“At the least we owe the speakers some more time. We heard that they heard about it August 20,” Allan Roberts, another member of the water management district board, said. “I think we need to continue this.”
Miklos was suggesting approval followed by negotiations with residents.
“You can’t go ahead and approve it , if they don’t like it, well, it’s already approved,” Roberts said. “You’ve got to negotiate in good faith. You can’t approve something and then go educate and inform.”
“That’s not what I’m proposing,” Miklos said.
“How do you approve it then? Approving it is not approving it?” Roberts said.
But the mood in the room was shifting, with the staff leading the way. “I understand I was asking the people in the room to trust us, and it’s a really big ask, I understand, that’s not going to work, because we’ve never worked together,” said Gian Basili, a biologist for the U.S Fish and Wildlife Service’s Coastal Program.
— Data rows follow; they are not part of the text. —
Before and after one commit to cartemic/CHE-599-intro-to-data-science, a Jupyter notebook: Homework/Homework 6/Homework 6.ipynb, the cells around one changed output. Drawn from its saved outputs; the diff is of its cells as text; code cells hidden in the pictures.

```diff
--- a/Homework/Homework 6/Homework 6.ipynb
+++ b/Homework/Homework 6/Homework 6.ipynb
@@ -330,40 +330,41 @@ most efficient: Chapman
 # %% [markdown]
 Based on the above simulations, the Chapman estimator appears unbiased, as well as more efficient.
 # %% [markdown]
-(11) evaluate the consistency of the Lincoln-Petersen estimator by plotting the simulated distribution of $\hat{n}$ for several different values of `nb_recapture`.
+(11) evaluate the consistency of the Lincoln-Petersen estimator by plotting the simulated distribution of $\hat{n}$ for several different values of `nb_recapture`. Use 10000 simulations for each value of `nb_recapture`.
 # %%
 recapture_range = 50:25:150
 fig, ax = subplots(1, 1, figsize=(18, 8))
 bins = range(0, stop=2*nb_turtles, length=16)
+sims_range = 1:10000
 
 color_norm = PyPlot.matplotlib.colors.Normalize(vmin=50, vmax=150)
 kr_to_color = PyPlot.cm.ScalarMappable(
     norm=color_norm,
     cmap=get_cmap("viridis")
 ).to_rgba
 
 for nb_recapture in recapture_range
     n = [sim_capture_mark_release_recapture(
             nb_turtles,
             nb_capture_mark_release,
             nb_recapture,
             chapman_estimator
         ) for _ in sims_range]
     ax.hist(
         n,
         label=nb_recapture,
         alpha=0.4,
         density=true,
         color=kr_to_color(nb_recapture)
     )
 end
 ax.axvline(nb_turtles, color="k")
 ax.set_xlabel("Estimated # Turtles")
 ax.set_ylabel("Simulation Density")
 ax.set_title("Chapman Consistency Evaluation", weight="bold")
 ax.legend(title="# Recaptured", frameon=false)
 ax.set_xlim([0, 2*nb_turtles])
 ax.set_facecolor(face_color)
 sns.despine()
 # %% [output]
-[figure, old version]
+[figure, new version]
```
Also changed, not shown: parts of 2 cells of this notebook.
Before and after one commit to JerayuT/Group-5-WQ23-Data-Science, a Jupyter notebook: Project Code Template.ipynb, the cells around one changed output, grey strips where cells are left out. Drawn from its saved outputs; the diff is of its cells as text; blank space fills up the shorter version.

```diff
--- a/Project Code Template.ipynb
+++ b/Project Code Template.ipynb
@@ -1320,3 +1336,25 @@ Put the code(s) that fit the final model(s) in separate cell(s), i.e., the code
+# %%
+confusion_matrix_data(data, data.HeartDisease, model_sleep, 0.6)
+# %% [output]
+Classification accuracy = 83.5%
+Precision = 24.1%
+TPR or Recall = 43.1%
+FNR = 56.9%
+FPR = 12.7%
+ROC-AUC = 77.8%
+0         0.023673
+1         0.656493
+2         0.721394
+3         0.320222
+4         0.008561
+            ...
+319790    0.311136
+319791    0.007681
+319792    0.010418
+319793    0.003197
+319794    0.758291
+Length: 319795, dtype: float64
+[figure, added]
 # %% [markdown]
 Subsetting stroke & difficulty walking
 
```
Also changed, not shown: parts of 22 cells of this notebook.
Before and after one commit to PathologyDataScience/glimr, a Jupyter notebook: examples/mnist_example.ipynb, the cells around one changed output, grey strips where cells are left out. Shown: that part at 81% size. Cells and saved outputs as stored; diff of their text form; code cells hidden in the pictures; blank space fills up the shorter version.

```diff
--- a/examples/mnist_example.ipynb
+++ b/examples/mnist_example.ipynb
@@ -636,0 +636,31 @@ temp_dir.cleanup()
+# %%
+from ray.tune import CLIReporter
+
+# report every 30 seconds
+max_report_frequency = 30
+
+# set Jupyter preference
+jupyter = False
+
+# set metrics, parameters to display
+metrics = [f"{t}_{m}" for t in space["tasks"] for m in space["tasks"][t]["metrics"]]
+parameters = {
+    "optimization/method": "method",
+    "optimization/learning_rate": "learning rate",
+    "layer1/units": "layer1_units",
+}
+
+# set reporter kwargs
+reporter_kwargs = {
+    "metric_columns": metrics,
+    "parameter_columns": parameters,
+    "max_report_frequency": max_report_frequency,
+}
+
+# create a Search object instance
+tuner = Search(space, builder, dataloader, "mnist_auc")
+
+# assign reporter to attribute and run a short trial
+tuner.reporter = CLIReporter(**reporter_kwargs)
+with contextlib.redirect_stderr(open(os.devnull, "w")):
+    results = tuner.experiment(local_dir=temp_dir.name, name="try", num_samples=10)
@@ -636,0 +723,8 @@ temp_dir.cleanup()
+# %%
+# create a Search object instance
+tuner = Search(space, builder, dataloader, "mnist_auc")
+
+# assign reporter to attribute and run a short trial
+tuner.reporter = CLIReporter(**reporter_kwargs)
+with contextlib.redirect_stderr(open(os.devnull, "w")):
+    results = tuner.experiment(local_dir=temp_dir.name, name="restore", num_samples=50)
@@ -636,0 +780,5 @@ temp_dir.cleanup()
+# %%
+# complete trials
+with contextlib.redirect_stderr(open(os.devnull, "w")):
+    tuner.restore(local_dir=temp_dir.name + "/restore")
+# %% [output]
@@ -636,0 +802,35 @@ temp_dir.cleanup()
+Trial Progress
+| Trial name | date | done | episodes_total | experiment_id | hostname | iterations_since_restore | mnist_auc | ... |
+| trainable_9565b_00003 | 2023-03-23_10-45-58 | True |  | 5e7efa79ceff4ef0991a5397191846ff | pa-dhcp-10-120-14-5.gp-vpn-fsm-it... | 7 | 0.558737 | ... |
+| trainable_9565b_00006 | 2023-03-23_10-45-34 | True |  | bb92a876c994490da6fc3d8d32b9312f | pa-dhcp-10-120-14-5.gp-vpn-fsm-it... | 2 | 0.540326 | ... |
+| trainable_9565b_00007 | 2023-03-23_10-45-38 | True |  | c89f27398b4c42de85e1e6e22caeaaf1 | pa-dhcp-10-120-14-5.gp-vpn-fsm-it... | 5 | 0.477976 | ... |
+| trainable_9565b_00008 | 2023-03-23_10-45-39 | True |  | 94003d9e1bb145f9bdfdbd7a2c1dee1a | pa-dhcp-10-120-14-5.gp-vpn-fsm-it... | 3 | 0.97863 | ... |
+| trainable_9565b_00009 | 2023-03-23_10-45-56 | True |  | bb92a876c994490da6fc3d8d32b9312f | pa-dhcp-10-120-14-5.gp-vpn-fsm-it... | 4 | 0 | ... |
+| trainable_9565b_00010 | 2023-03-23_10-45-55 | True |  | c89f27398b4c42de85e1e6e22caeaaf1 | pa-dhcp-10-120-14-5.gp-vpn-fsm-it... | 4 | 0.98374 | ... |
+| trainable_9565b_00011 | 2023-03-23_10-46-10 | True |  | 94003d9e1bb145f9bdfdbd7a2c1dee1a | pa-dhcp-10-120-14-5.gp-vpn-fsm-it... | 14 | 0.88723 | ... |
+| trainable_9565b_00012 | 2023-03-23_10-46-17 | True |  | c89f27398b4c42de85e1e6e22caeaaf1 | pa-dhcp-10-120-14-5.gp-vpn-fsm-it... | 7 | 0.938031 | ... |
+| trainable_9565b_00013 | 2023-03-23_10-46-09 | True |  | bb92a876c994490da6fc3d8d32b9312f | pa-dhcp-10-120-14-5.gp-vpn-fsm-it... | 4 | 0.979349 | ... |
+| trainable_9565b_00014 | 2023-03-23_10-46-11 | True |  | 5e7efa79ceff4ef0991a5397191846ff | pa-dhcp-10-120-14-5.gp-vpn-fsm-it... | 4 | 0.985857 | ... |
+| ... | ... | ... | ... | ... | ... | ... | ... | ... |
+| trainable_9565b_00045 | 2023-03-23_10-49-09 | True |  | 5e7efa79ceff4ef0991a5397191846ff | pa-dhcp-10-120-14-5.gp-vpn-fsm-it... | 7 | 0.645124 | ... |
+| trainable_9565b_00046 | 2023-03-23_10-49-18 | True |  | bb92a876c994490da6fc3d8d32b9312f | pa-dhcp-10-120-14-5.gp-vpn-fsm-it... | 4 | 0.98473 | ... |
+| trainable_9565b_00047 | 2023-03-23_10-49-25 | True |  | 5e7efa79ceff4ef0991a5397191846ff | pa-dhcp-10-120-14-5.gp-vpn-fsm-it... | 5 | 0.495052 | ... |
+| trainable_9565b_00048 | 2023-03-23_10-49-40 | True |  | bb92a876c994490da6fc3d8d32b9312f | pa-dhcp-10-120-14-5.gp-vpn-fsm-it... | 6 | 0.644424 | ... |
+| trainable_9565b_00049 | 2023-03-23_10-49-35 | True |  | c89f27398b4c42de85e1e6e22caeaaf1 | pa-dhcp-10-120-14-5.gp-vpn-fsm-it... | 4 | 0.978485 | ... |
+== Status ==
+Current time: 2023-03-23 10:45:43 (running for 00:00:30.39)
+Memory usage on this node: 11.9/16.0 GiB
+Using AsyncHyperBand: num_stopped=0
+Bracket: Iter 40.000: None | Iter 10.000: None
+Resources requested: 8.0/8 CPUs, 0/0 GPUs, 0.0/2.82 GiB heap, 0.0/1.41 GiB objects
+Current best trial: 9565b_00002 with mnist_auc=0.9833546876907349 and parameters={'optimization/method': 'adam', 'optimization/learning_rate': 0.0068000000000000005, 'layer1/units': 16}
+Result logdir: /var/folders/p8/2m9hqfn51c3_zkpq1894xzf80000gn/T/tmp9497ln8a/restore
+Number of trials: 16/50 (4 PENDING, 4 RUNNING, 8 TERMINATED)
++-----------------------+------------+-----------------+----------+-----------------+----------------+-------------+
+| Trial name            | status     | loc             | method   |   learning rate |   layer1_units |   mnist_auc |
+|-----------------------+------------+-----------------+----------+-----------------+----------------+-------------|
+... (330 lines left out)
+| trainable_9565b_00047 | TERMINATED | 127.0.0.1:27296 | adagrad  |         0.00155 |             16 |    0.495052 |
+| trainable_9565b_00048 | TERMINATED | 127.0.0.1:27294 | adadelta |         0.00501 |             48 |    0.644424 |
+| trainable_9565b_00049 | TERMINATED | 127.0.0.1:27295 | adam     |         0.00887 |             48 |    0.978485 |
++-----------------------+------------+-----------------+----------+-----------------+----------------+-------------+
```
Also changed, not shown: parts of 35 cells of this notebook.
But he agreed: “We will not advance the project in any way until we’ve had adequate stakeholder meetings where we refine the design and try–we’re not going to make everybody happy but we do a sincere effort to bring all the issues up front and try to address them, and then bring it back to you all so you can see the results of that, and then you can make the decision if it’s been adequate enough to advance.”
“You all know the nuances of your land, and that’s important, that’s what makes the best design for everyone,” Ron Howse, another board member, told the audience.
After the unanimous vote to approve the contract but not the work, Fred Roberts Jr., the vice chairman of the panel, delivered an oddly patronizing coda to the audience, which had been forcefully courteous throughout: “This is your opportunity to now engage in thoughtful dialogue related to this,” Roberts told the audience, seemingly dismissing the district’s failure to have engaged that very group of people until then. “Obviously this is a project which those people responsible for the state of Florida believe is beneficial to the ecological system at issue. You know, be thoughtful in that dialogue. It certainly carries a lot more weight, as opposed to, not in my backyard. That’s just my opinion.”
Miklos was more respectful of the audience. “I did appreciate your passion for this issue,” he told the audience, saying it was a first for the board. “This is something different, this is something new, I look forward to the input from the stakeholders” and the search for a middle ground.